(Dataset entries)
════════════════════

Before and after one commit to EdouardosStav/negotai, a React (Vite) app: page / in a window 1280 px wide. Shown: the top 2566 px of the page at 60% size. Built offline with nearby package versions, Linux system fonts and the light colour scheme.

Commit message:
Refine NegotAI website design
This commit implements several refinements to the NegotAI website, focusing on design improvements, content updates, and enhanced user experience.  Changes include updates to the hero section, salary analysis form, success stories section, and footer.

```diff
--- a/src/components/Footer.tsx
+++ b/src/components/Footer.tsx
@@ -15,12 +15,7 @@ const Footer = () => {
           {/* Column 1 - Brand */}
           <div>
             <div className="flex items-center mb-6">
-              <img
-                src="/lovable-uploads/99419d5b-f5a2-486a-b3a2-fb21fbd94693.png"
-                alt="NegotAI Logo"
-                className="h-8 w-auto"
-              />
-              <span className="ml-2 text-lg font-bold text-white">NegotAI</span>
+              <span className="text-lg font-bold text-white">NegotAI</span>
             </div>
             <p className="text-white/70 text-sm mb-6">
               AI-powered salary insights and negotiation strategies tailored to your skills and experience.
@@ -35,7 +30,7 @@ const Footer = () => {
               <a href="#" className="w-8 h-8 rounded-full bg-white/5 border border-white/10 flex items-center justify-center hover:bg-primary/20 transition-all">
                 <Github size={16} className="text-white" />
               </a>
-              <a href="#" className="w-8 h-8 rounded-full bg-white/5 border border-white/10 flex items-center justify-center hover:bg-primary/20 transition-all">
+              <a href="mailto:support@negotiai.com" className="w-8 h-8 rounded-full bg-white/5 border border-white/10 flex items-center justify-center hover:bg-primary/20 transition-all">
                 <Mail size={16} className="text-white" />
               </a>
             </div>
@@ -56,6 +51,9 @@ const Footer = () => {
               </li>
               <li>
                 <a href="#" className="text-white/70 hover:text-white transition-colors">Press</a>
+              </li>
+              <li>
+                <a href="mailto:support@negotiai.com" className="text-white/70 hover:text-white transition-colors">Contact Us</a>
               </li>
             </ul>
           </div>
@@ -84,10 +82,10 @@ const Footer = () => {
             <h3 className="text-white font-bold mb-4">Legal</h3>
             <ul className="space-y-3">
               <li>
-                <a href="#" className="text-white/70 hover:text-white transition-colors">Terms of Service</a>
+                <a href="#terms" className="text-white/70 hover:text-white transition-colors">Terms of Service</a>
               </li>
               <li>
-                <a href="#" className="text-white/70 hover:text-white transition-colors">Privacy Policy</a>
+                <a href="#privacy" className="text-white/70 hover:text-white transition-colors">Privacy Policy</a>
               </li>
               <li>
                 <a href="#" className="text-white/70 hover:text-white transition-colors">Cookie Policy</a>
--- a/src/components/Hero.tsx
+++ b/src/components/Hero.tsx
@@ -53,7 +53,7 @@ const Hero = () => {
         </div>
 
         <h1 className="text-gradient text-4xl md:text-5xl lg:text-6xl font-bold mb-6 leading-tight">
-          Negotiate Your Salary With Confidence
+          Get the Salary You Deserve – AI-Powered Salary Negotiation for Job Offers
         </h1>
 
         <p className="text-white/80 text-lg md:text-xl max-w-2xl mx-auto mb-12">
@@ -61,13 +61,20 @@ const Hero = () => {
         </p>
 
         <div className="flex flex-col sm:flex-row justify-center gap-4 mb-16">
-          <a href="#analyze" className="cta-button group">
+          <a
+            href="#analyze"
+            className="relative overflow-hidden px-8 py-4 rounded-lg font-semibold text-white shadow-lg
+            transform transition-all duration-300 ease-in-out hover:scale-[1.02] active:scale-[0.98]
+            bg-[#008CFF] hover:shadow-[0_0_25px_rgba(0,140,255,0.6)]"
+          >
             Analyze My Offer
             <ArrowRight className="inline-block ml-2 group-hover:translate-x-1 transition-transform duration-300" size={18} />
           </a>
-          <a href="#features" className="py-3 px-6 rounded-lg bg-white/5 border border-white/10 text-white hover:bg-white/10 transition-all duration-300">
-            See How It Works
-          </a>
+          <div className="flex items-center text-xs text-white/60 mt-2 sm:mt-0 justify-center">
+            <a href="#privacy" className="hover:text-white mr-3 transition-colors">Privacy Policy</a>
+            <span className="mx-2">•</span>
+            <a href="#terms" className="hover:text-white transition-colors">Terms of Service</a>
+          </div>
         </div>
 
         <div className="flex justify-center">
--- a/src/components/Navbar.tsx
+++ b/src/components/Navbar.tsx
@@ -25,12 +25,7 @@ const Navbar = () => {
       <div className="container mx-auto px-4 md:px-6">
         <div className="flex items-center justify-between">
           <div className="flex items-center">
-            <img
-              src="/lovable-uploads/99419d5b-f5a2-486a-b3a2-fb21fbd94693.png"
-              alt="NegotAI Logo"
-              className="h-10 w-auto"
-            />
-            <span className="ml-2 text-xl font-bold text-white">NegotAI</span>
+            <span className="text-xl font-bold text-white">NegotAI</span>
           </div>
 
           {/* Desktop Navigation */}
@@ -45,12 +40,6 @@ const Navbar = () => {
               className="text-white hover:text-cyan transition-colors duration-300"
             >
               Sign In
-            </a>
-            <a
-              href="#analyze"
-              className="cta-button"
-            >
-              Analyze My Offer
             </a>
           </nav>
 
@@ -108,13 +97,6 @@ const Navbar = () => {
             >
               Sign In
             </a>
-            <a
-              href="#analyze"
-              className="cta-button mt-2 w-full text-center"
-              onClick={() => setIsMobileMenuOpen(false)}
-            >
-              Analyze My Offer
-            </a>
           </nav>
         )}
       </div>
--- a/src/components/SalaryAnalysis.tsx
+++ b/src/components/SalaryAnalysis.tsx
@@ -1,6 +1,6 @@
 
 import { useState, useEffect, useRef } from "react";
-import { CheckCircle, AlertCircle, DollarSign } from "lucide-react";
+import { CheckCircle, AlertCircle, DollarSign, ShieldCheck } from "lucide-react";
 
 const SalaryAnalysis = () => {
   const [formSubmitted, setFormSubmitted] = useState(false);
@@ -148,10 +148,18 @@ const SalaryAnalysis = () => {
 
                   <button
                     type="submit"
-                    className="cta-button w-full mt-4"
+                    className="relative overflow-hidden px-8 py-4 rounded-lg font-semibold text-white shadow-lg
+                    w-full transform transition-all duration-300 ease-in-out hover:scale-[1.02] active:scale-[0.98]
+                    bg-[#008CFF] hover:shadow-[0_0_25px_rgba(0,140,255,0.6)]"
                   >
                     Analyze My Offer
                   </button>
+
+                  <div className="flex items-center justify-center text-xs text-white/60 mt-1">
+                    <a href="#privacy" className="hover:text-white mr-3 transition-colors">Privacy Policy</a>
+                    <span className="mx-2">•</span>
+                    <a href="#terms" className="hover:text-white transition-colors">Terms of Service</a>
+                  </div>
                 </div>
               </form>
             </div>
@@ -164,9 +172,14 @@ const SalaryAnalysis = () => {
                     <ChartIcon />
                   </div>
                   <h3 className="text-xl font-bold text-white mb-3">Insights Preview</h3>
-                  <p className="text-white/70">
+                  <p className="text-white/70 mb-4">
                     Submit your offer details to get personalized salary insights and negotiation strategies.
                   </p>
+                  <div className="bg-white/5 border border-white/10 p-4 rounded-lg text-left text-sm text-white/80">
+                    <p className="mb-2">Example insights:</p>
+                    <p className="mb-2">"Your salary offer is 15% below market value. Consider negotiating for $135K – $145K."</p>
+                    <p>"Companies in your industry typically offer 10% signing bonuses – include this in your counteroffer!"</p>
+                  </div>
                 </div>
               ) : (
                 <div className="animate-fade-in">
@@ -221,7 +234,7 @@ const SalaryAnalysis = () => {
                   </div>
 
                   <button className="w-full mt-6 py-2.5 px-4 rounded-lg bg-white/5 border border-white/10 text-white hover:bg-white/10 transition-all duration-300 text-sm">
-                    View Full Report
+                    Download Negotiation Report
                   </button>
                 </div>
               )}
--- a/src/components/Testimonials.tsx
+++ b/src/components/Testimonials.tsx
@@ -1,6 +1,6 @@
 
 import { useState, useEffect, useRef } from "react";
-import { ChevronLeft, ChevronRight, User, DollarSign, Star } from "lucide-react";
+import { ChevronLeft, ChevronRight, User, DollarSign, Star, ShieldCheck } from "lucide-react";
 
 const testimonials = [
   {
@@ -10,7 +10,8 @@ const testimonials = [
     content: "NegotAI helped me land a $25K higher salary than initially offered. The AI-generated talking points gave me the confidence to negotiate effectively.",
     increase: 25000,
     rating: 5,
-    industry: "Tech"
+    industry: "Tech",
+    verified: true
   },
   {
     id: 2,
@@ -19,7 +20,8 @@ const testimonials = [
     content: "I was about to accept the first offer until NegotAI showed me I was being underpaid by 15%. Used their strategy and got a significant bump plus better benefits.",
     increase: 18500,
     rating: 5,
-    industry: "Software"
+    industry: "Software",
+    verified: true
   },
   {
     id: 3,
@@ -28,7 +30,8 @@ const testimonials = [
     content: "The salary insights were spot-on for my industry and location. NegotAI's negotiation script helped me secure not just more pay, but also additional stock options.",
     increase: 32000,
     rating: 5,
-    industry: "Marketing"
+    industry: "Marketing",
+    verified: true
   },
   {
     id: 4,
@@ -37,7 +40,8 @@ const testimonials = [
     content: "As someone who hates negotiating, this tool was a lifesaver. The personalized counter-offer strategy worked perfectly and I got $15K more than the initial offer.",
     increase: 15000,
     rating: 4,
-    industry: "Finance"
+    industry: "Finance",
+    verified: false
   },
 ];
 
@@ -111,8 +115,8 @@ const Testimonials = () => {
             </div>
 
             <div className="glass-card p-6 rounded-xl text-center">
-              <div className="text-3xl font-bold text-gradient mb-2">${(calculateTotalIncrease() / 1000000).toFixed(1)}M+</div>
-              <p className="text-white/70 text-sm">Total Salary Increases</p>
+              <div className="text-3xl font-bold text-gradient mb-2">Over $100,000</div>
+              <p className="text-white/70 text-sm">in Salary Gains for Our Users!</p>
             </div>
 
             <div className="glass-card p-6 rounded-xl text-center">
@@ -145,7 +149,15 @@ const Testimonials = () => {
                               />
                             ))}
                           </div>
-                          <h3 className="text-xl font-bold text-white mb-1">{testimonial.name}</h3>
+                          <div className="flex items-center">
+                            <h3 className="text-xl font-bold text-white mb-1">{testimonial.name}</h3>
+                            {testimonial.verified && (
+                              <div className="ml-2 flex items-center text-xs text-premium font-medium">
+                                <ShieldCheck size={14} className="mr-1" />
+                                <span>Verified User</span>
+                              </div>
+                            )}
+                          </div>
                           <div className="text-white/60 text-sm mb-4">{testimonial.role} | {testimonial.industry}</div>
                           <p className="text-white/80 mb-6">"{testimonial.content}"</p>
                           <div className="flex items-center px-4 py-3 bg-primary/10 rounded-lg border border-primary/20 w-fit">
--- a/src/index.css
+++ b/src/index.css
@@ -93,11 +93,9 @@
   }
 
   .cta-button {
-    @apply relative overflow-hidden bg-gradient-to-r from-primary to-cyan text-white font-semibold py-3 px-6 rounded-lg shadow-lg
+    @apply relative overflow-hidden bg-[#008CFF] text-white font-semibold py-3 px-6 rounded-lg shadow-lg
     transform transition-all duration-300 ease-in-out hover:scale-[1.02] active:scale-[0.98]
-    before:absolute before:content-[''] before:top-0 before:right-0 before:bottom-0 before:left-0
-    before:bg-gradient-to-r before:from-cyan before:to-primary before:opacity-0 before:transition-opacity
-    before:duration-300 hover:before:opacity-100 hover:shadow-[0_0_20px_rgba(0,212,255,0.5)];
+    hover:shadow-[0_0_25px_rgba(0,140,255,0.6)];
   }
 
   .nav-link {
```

════════════════════

What is required: Beginning with the first line above, could you copy every line exactly, up to and including the one with "Refine NegotAI website design"?

Problem solution:
Before and after one commit to EdouardosStav/negotai, a React (Vite) app: page / in a window 1280 px wide. Shown: the top 2566 px of the page at 60% size. Built offline with nearby package versions, Linux system fonts and the light colour scheme.

Commit message:
Refine NegotAI website design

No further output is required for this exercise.